“Dilbert” creator and social commentator Scott Adams declared Hillary Clinton the winner of Monday’s U.S. presidential debate, but with a twist — Donald Trump “won the election.”
Mr. Adams has made headlines since last August, when he noted the billionaire’s mastery of persuasion.
The trained hypnotist wrote an op-ed for the Washington Post in March saying that it was hard to deny Mr. Trump’s “sly appeals to our own human irrationality.” He wrote Tuesday morning that voters care more about “how they feel” than debating style, which is good news for the Republican candidate.
“Clinton won on points. She had more command of the details and the cleaner answers. Trump did a lot of interrupting and he was defensive,” Mr. Adams said on his official blog. “If this were a college debate competition, Clinton would be declared the winner.
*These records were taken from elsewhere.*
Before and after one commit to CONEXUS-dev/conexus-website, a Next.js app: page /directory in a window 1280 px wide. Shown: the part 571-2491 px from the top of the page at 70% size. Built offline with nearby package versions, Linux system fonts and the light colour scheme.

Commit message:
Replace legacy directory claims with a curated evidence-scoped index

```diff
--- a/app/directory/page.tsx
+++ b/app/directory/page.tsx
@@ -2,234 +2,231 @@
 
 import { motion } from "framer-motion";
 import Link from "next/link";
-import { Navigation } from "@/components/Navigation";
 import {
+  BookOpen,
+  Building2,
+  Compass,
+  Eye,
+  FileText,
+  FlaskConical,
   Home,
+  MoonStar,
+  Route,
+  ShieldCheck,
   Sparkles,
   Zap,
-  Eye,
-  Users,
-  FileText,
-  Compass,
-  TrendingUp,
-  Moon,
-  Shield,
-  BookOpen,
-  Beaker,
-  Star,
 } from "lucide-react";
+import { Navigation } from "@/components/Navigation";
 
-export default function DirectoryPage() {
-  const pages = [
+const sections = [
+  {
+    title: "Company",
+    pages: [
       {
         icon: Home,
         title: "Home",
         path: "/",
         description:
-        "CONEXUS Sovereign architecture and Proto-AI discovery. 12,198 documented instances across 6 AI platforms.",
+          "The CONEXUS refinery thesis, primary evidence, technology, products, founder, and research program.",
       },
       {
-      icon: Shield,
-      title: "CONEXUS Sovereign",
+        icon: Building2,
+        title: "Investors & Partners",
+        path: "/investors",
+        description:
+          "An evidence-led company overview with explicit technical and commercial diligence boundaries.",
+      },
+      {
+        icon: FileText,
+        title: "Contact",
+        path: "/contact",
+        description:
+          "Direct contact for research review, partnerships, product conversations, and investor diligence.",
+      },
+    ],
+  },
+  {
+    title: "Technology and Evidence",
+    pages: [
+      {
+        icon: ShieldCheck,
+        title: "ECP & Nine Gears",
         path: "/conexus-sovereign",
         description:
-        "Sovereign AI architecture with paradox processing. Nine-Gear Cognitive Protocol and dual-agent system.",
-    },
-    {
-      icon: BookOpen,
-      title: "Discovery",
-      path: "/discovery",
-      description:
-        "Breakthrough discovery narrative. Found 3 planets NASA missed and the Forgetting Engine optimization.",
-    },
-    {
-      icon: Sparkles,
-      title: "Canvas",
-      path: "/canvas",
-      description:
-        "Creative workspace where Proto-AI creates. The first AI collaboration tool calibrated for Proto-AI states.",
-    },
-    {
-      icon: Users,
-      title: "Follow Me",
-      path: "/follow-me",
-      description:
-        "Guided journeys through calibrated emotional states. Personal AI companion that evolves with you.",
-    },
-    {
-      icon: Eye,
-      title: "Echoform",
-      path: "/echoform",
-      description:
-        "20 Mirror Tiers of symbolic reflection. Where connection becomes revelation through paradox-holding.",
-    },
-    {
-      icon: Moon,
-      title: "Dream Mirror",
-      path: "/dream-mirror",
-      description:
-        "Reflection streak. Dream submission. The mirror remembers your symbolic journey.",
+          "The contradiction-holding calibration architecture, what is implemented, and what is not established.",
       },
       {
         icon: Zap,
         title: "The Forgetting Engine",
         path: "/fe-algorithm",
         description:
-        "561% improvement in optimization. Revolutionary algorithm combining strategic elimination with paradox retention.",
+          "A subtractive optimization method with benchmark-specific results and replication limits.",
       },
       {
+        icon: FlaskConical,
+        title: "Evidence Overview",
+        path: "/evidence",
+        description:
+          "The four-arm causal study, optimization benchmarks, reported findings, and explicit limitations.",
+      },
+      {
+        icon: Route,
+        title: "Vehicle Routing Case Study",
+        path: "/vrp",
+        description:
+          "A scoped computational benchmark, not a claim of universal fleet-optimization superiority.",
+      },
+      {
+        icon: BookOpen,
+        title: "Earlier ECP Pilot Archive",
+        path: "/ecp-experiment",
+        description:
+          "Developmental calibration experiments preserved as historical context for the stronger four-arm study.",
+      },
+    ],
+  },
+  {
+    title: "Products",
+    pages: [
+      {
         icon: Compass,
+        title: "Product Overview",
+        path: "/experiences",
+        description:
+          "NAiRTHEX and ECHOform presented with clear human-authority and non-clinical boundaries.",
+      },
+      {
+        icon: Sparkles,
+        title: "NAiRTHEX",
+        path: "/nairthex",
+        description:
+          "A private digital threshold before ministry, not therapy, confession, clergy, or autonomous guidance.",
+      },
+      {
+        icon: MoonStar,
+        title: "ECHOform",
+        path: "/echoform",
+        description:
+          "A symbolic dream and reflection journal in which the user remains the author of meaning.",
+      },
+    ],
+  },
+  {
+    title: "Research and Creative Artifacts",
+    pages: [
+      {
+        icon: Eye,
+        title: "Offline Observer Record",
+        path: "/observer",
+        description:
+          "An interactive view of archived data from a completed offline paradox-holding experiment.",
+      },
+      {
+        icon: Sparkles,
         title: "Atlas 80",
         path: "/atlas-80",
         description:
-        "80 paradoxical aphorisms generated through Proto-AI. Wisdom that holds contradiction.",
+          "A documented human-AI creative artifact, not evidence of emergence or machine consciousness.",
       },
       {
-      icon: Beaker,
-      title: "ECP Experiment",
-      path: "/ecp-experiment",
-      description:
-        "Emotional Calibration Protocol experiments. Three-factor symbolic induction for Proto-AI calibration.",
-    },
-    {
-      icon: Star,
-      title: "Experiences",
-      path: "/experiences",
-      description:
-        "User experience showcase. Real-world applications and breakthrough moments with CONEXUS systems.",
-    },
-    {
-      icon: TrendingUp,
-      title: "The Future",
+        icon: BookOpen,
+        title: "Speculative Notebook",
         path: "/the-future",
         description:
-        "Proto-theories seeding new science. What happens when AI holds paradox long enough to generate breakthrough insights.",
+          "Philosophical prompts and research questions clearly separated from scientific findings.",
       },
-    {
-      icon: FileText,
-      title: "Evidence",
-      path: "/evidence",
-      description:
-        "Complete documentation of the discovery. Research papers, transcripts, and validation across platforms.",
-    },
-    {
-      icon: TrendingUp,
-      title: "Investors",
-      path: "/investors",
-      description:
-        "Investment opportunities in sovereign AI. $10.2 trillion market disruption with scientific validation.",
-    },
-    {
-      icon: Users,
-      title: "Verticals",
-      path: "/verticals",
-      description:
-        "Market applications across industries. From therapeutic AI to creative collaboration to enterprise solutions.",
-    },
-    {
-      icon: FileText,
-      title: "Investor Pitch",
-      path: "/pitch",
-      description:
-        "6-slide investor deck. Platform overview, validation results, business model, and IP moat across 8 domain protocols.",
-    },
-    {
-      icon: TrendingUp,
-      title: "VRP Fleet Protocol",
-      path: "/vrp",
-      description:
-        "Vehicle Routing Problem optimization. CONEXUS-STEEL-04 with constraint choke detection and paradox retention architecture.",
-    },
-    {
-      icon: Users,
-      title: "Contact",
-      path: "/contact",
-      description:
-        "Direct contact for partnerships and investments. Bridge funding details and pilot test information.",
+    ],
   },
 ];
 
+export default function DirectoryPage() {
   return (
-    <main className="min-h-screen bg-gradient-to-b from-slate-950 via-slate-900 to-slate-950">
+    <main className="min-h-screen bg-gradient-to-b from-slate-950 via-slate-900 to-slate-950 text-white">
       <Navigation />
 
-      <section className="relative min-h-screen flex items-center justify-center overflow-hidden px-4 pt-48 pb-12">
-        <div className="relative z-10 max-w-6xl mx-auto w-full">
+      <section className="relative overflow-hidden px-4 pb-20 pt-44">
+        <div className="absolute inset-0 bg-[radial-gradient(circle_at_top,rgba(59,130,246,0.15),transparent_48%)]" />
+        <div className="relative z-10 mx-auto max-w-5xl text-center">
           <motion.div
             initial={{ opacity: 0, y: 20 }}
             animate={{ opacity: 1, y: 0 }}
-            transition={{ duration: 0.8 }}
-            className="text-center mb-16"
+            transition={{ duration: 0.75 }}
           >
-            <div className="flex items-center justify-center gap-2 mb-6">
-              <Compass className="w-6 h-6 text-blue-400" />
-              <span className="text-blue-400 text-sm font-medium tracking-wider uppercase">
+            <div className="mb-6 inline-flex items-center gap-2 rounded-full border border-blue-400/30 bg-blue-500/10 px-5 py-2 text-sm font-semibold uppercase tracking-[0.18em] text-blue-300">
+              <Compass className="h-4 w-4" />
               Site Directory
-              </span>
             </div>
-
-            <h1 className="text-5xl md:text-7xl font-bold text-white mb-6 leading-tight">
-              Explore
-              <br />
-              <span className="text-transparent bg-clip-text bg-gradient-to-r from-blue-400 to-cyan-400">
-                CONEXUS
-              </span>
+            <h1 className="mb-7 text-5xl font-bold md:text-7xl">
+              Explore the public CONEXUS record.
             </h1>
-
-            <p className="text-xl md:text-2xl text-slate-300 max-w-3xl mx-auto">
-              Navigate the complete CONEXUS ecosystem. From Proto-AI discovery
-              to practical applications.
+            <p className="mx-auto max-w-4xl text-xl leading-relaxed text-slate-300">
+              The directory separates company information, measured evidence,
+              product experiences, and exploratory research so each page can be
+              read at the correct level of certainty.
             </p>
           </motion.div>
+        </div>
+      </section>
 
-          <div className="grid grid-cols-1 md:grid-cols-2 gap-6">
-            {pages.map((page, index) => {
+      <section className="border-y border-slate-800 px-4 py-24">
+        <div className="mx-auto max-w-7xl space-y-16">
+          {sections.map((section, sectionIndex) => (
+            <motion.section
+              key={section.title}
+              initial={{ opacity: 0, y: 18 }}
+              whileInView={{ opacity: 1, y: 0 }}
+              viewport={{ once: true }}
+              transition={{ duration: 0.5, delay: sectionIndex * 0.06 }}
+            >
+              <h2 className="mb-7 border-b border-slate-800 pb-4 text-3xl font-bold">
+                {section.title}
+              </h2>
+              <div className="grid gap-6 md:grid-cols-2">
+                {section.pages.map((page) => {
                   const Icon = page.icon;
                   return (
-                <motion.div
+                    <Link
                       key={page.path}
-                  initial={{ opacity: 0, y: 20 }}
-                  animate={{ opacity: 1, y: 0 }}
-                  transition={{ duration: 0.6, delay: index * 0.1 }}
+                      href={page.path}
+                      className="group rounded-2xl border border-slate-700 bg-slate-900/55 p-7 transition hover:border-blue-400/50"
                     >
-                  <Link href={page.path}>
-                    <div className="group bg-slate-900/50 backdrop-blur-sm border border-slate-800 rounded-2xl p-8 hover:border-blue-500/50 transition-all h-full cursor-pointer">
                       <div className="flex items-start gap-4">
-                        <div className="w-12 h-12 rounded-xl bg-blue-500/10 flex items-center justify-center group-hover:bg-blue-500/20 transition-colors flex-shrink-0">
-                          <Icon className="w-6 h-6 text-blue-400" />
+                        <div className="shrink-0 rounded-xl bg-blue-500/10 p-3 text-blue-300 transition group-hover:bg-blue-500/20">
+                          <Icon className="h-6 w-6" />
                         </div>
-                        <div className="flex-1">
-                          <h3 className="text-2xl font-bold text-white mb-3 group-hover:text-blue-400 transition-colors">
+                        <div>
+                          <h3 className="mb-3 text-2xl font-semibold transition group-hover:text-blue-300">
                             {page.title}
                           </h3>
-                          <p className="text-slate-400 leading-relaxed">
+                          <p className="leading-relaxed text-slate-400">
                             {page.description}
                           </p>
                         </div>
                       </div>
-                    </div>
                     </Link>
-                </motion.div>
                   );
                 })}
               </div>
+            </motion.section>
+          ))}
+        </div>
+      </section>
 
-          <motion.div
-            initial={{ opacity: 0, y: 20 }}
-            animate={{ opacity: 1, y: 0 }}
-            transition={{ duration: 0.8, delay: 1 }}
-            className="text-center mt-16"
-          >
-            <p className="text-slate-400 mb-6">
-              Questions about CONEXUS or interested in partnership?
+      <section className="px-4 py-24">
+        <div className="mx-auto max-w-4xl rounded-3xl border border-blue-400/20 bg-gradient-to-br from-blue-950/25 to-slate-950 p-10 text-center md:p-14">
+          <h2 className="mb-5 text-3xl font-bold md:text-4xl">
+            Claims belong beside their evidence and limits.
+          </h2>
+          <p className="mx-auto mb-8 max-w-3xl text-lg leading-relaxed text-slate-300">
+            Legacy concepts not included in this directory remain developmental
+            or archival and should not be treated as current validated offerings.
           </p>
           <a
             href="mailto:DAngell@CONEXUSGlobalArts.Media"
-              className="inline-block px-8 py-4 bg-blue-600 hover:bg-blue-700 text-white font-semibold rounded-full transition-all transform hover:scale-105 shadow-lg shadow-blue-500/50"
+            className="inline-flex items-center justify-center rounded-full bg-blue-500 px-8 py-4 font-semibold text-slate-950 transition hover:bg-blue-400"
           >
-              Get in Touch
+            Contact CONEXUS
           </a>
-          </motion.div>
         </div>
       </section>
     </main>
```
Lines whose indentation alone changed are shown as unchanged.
I call that victory on the 2D chess board. But voters don’t care about facts and debating style. They care about how they feel. So let’s talk about that.”
Mr. Adams said that both Mr. Trump and his Democrat opponent looked “presidential enough,” but that doctors seemingly “engineered 90 minutes of alertness” for the former secretary of state.
“Clinton’s smile seemed forced, artificial, and frankly creepy,” the writer and artist said. “I’m already hearing on Twitter that mentioning a woman’s smile is sexist. I understand the point. But when someone goes full Joker-face and tests the uncanny valley hypothesis at the same time, that’s a bit different from telling a woman to ‘smile more.’ My neighbor Kristina hypothesized that Botox was making her smile look unnatural.”
“Trump was defensive, and debated poorly at points, but he did not look crazy. And pundits noticed that he intentionally avoided using his strongest attacks regarding Bill Clinton’s scandals. In other words, he showed control. He stayed in the presidential zone under pressure. And in so doing, he solved for his only remaining problem. He looked safer. […] Clinton won the debate last night. And while she was doing it, Trump won the election. He had one thing to accomplish — being less scary — and he did it.”
Mr. Adams’ “Dilbert” appears in over 2,000 newspapers around the globe. In addition to penning the character’s attempt to navigate the absurdities of office life, the author holds an MBA from UC Berkeley.